Two things we can say about the current price action.
First, it is clearly directed from the United States. Chairman Powell’s change of tone after the FOMC was as dramatic as it could be in a context where, in fact, much has not changed. Therefore, rate cuts in 2024 are a possibility. At least there is no clear objection from the Federal Reserve. The question is when and to what extent. We’ve been on 150 bp cuts in 2024 for some time, so no changes here. We’ve seen before that the bond markets’ love cycle turns toward cuts, and we’re getting a strong sense of it.

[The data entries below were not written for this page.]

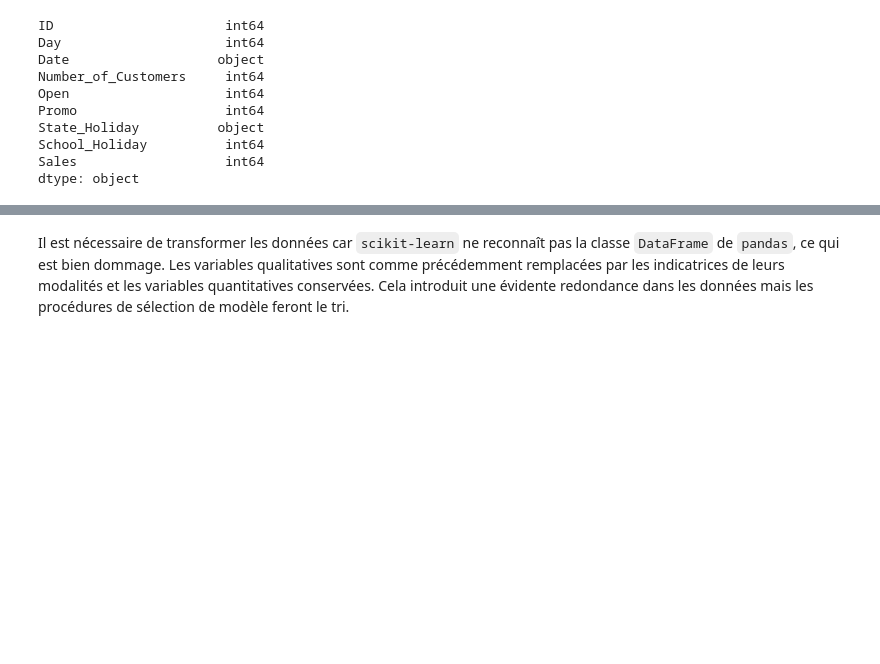
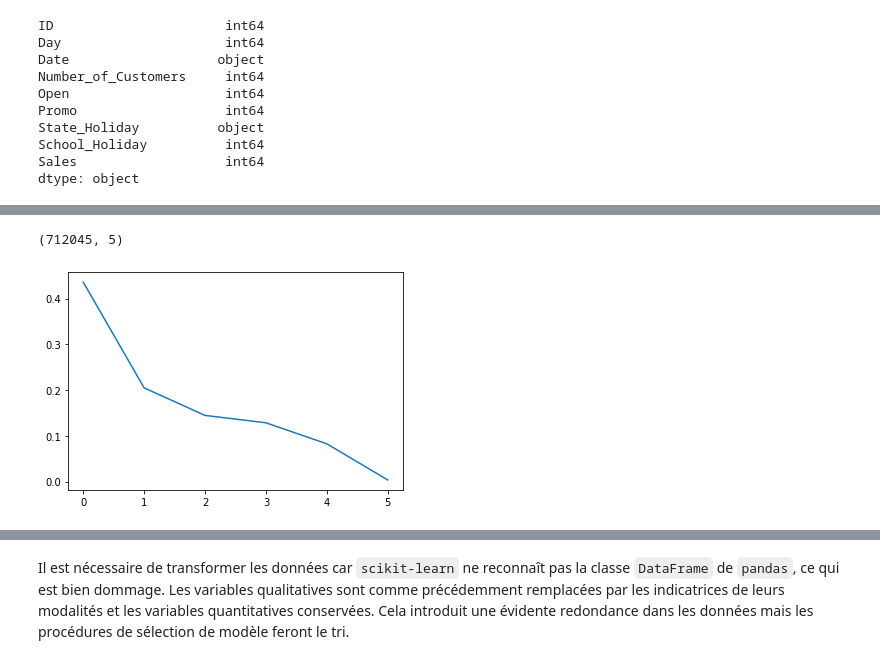
Before and after one commit to Arnofnr/ProjectBigDataCertif, a Jupyter notebook: SalesPredictionOlivier.ipynb, the cells around one changed output, grey strips where cells are left out. Drawn from its saved outputs; the diff is of its cells as text; code cells hidden in the pictures; blank space fills up the shorter version.

```diff
--- a/SalesPredictionOlivier.ipynb
+++ b/SalesPredictionOlivier.ipynb
@@ -67,9 +67,11 @@ df_train['Month'] = df_train['Date'].map(lambda d: d.month)
 df_train["Month"]=pd.DataFrame(df_train["Month"],dtype=int)
 
 
+
 # Redéfinir les types
 df_test["ID"]=pd.DataFrame(df_test["ID"],dtype=int)
-df_test["Day"]=pd.DataFrame(df_test["Day"],dtype=int)
+#df_test["Day"]=pd.DataFrame(df_test["Day"],dtype=int)
+df_test["Day"]=pd.Categorical(df_test["Day"],ordered=True)
 df_test["Date"]=pd.DataFrame(df_test["Date"],dtype="datetime64[ns]")
 df_test["Open"]=pd.DataFrame(df_test["Open"],dtype=bool)
 df_test["Promo"]=pd.DataFrame(df_test["Promo"],dtype=bool)
@@ -139,0 +165,30 @@ df_train.head(5)
+# %%
+from sklearn.decomposition import PCA
+from sklearn.preprocessing import scale
+import matplotlib.pyplot as plt
+import numpy as np
+
+df_train['Number_of_Customers'] = scale(df_train['Number_of_Customers'])
+df_test['Number_of_Customers'] = scale(df_test['Number_of_Customers'])
+
+X_tot_train = df_train[["WeekDay", "Number_of_Customers","Open","Promo","School_Holiday","StH"]].values
+Y_tot_train = df_train[['Sales']].values.ravel()
+
+X_tot_test = df_test[["WeekDay", "Number_of_Customers","Open","Promo","School_Holiday","StH"]].values
+
+
+X_tot_train[X_tot_train == True] = 1
+X_tot_train[X_tot_train == False] = 0
+
+X_tot_test[X_tot_test == True] = 1
+X_tot_test[X_tot_test == False] = 0
+
+X_tot_test = scale(X_tot_test)
+X_tot_train = scale(X_tot_train)
+# %%
+
+# réduction des variables
+
+pca = PCA()
+valPropres=pca.fit(X_tot_train).explained_variance_
+print(valPropres)
@@ -139,0 +212,13 @@ df_train.head(5)
+# %%
+## Estimation, calcul des composantes principales
+C_train = pca.fit(X_tot_train).transform(X_tot_train)[:,:5]
+print(C_train.shape)
+
+C_test = pca.fit(X_tot_test).transform(X_tot_test)[:,:5]
+
+## Décroissance de la variance expliquée
+plt.plot(pca.explained_variance_ratio_)
+plt.show()
+# %% [output]
+(712045, 5)
+[figure, added]
```
Also changed, not shown: parts of 118 cells of this notebook.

Second, the ECB and the Bank of England are adopting a more traditionally hawkish stance. The implication of this for market rates has been a tightening of spreads. For example, the spread between the Treasury and the Bund is tighter by about 20 bps, and by 30 bps in the second year. But even with this adjustment (outperformance in the United States), both bond and eurozone yields have fallen. Had it not been for Chairman Powell, it is highly unlikely that we would have had a move lower in peripheral yields beyond the US over the course of this entire week.